Change detection outputs:

┌────────

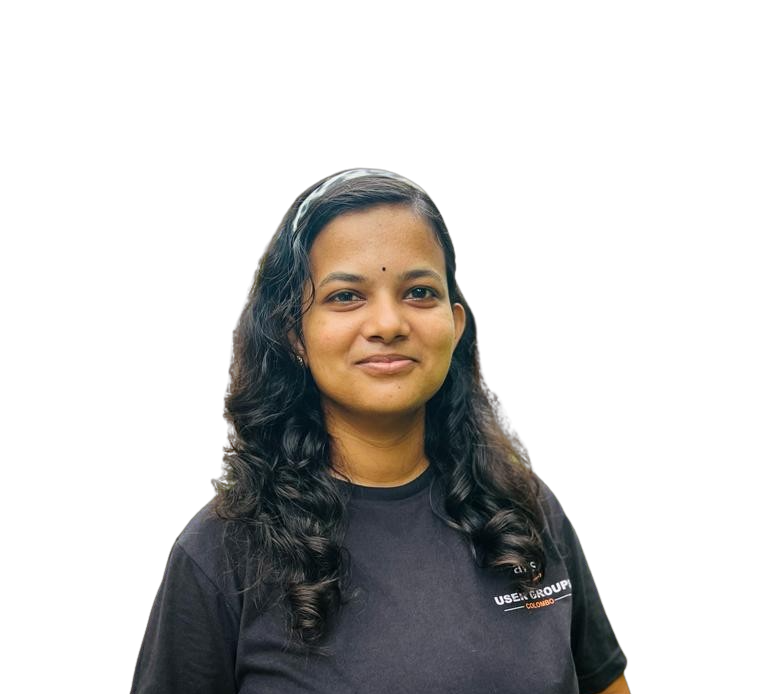
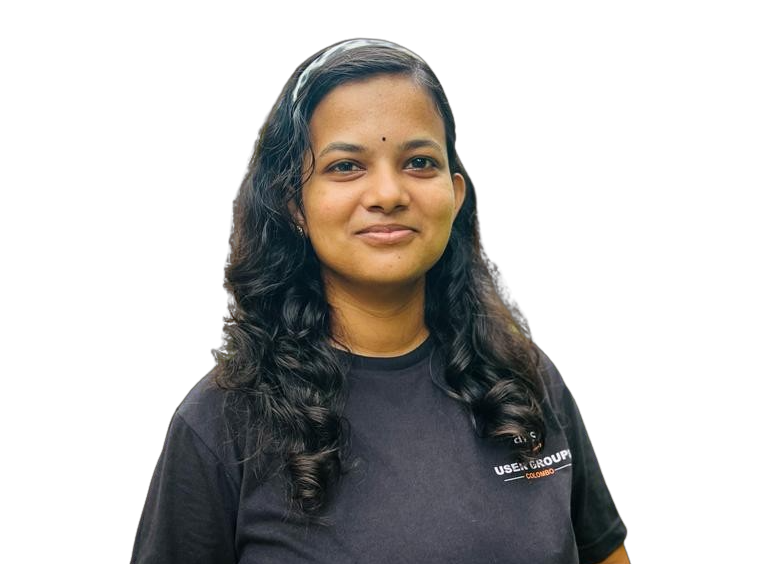
responsive added

Changed region(s): [[0.1875, 0.0603, 0.8438, 0.9947], [0.1562, 0.9043, 0.1875, 0.9645]]

diff --git a/index.html b/index.html
@@ -71,13 +71,14 @@
 	      	<div class="overlay"></div>
 	        <div class="container">
 	          <div class="row d-flex no-gutters slider-text align-items-end justify-content-end" data-scrollax-parent="true">
-	          	<div class="one-third js-fullheight order-md-last img" style="background-image:url(images/single_full-removebg.png);">
+	          	<div class="one-third js-fullheight order-md-last img" style="background-image:url(images/profile_croped.png);">
 	          		<div class="overlay"></div>
 	          	</div>
 		          <div class="one-forth d-flex align-items-center ftco-animate" data-scrollax=" properties: { translateY: '70%' }">
 		          	<div class="text">
 		          		<span class="subheading">Hello!</span>
-			            <h1 class="mb-4 mt-3">I'm a <span>web Developer and UI/UX Designer</span></h1>
+			            <h1 class="mb-4 mt-3">I'm a <span>web Developer , UI/UX Designer </span></h1>
+						<h2 class="mb-4">An Aiesecer</h2>
 			            <p><a href="#" class="btn btn-primary py-3 px-4">Hire me</a> <a href="#" class="btn btn-white btn-outline-white py-3 px-4">My works</a></p>
 		            </div>
 		          </div>
@@ -90,14 +91,14 @@
     <section class="ftco-about img ftco-section ftco-no-pb" id="about-section">
     	<div class="container">
     		<div class="row d-flex">
-    			<div class="col-md-6 col-lg-5 d-flex">
+    			<div class="col-md-5 order-md-first d-flex">
     				<div class="img-about img d-flex align-items-stretch">
     					<div class="overlay"></div>
-	    				<div class="img d-flex align-self-stretch align-items-center" style="background-image:url(images/3_image.png);">
+	    				<div class="img d-flex align-self-stretch align-items-center" style="background-image:url(images/3_image.png);height: 580px;">
 	    				</div>
     				</div>
     			</div>
-    			<div class="col-md-6 col-lg-7 pl-lg-5 pb-5">
+    			<div class="col-md-7 order-md-last d-flex">
     				<div class="row justify-content-start pb-3">
 		          <div class="col-md-12 heading-section ftco-animate">
 		          	<h1 class="big">About</h1>
@@ -106,23 +107,24 @@
 		            <ul class="about-info mt-4 px-md-0 px-2">
 		            	<li class="d-flex"><span>Name:</span> <span>Danuraha Thevanayagam</span></li>
 		            	<li class="d-flex"><span>Date of birth:</span> <span>April 09, 1999</span></li>
-		            	<li class="d-flex"><span>Address:</span> <span>Katubedda,Moratuwa,SriLanka</span></li>
+		            	<li class="d-flex"><span>Home Address:</span> <span>Navalady Road,Koddaikallar-01,Sri Lanka.</span></li>
 		            	<li class="d-flex"><span>Post code:</span> <span>30249</span></li>
 		            	<li class="d-flex"><span>Email:</span> <span>danurahatheva@gmail.com</span></li>
 		            	<li class="d-flex"><span>Phone: </span> <span>+94 768 310 935</span></li>
 		            </ul>
 		          </div>
 		        </div>
-	          <div class="counter-wrap ftco-animate d-flex mt-md-3">
-              <div class="text">
-              	
-                <p><a href="https://drive.google.com/file/d/1_sGASfy8EgQk_8rzKFrRq2mjPSREzFEF/view?usp=sharing" class="btn btn-primary py-3 px-3">Download CV</a></p>
-              </div>
-	          </div>
+	          
 	        </div>
         </div>
     	</div>
     </section>
+	<div class="counter-wrap ftco-animate d-flex mt-md-3 justify-content-center">
+		<div class="text">
+		  <p><a href="https://drive.google.com/file/d/1_sGASfy8EgQk_8rzKFrRq2mjPSREzFEF/view?usp=sharing" class="btn btn-primary py-3 px-3">Download CV</a></p>
+		</div>
+	  </div>
+	  
 
     <section class="ftco-section ftco-no-pb" id="resume-section">
     	<div class="container">
@@ -174,7 +176,7 @@
     		</div>
     		<div class="row justify-content-center mt-5">
     			<div class="col-md-6 text-center ftco-animate">
-    				<p><a href="https://www.linkedin.com/in/danuraha-thevanayagam" class="btn btn-primary py-4 px-5"> Visit LinkeIn Profile</a></p>
+    				<p><a href="https://www.linkedin.com/in/danuraha-thevanayagam" class="btn btn-primary py-3 px-4"> Visit LinkeIn Profile</a></p>
     			</div>
     		</div>
     	</div>
@@ -686,7 +688,7 @@
           
           </div>
 
-          <div class="col-md-6 d-flex">
+          <div class="col-md-6 order-md-first d-flex">
           	<div class="img" style="background-image: url(images/single\ photo.jpg);"></div>
           </div>
         </div>

diff --git a/css/bootstrap/bootstrap-reboot.css b/css/bootstrap/bootstrap-reboot.css
@@ -1,10 +1,4 @@
-/*!
- * Bootstrap Reboot v4.2.1 (https://getbootstrap.com/)
- * Copyright 2011-2018 The Bootstrap Authors
- * Copyright 2011-2018 Twitter, Inc.
- * Licensed under MIT (https://github.com/twbs/bootstrap/blob/master/LICENSE)
- * Forked from Normalize.css, licensed MIT (https://github.com/necolas/normalize.css/blob/master/LICENSE.md)
- */
+
 *,
 *::before,
 *::after {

└────────

## Task objective
Return the records above exactly as written. Do not include their images.

## Answer area
responsive added

Changed region(s): [[0.1875, 0.0603, 0.8438, 0.9947], [0.1562, 0.9043, 0.1875, 0.9645]]

diff --git a/index.html b/index.html
@@ -71,13 +71,14 @@
 	      	<div class="overlay"></div>
 	        <div class="container">
 	          <div class="row d-flex no-gutters slider-text align-items-end justify-content-end" data-scrollax-parent="true">
-	          	<div class="one-third js-fullheight order-md-last img" style="background-image:url(images/single_full-removebg.png);">
+	          	<div class="one-third js-fullheight order-md-last img" style="background-image:url(images/profile_croped.png);">
 	          		<div class="overlay"></div>
 	          	</div>
 		          <div class="one-forth d-flex align-items-center ftco-animate" data-scrollax=" properties: { translateY: '70%' }">
 		          	<div class="text">
 		          		<span class="subheading">Hello!</span>
-			            <h1 class="mb-4 mt-3">I'm a <span>web Developer and UI/UX Designer</span></h1>
+			            <h1 class="mb-4 mt-3">I'm a <span>web Developer , UI/UX Designer </span></h1>
+						<h2 class="mb-4">An Aiesecer</h2>
 			            <p><a href="#" class="btn btn-primary py-3 px-4">Hire me</a> <a href="#" class="btn btn-white btn-outline-white py-3 px-4">My works</a></p>
 		            </div>
 		          </div>
@@ -90,14 +91,14 @@
     <section class="ftco-about img ftco-section ftco-no-pb" id="about-section">
     	<div class="container">
     		<div class="row d-flex">
-    			<div class="col-md-6 col-lg-5 d-flex">
+    			<div class="col-md-5 order-md-first d-flex">
     				<div class="img-about img d-flex align-items-stretch">
     					<div class="overlay"></div>
-	    				<div class="img d-flex align-self-stretch align-items-center" style="background-image:url(images/3_image.png);">
+	    				<div class="img d-flex align-self-stretch align-items-center" style="background-image:url(images/3_image.png);height: 580px;">
 	    				</div>
     				</div>
     			</div>
-    			<div class="col-md-6 col-lg-7 pl-lg-5 pb-5">
+    			<div class="col-md-7 order-md-last d-flex">
     				<div class="row justify-content-start pb-3">
 		          <div class="col-md-12 heading-section ftco-animate">
 		          	<h1 class="big">About</h1>
@@ -106,23 +107,24 @@
 		            <ul class="about-info mt-4 px-md-0 px-2">
 		            	<li class="d-flex"><span>Name:</span> <span>Danuraha Thevanayagam</span></li>
 		            	<li class="d-flex"><span>Date of birth:</span> <span>April 09, 1999</span></li>
-		            	<li class="d-flex"><span>Address:</span> <span>Katubedda,Moratuwa,SriLanka</span></li>
+		            	<li class="d-flex"><span>Home Address:</span> <span>Navalady Road,Koddaikallar-01,Sri Lanka.</span></li>
 		            	<li class="d-flex"><span>Post code:</span> <span>30249</span></li>
 		            	<li class="d-flex"><span>Email:</span> <span>danurahatheva@gmail.com</span></li>
 		            	<li class="d-flex"><span>Phone: </span> <span>+94 768 310 935</span></li>
 		            </ul>
 		          </div>
 		        </div>
-	          <div class="counter-wrap ftco-animate d-flex mt-md-3">
-              <div class="text">
-              	
-                <p><a href="https://drive.google.com/file/d/1_sGASfy8EgQk_8rzKFrRq2mjPSREzFEF/view?usp=sharing" class="btn btn-primary py-3 px-3">Download CV</a></p>
-              </div>
-	          </div>
+	          
 	        </div>
         </div>
     	</div>
     </section>
+	<div class="counter-wrap ftco-animate d-flex mt-md-3 justify-content-center">
+		<div class="text">
+		  <p><a href="https://drive.google.com/file/d/1_sGASfy8EgQk_8rzKFrRq2mjPSREzFEF/view?usp=sharing" class="btn btn-primary py-3 px-3">Download CV</a></p>
+		</div>
+	  </div>
+	  
 
     <section class="ftco-section ftco-no-pb" id="resume-section">
     	<div class="container">
@@ -174,7 +176,7 @@
     		</div>
     		<div class="row justify-content-center mt-5">
     			<div class="col-md-6 text-center ftco-animate">
-    				<p><a href="https://www.linkedin.com/in/danuraha-thevanayagam" class="btn btn-primary py-4 px-5"> Visit LinkeIn Profile</a></p>
+    				<p><a href="https://www.linkedin.com/in/danuraha-thevanayagam" class="btn btn-primary py-3 px-4"> Visit LinkeIn Profile</a></p>
     			</div>
     		</div>
     	</div>
@@ -686,7 +688,7 @@
           
           </div>
 
-          <div class="col-md-6 d-flex">
+          <div class="col-md-6 order-md-first d-flex">
           	<div class="img" style="background-image: url(images/single\ photo.jpg);"></div>
           </div>
         </div>

diff --git a/css/bootstrap/bootstrap-reboot.css b/css/bootstrap/bootstrap-reboot.css
@@ -1,10 +1,4 @@
-/*!
- * Bootstrap Reboot v4.2.1 (https://getbootstrap.com/)
- * Copyright 2011-2018 The Bootstrap Authors
- * Copyright 2011-2018 Twitter, Inc.
- * Licensed under MIT (https://github.com/twbs/bootstrap/blob/master/LICENSE)
- * Forked from Normalize.css, licensed MIT (https://github.com/necolas/normalize.css/blob/master/LICENSE.md)
- */
+
 *,
 *::before,
 *::after {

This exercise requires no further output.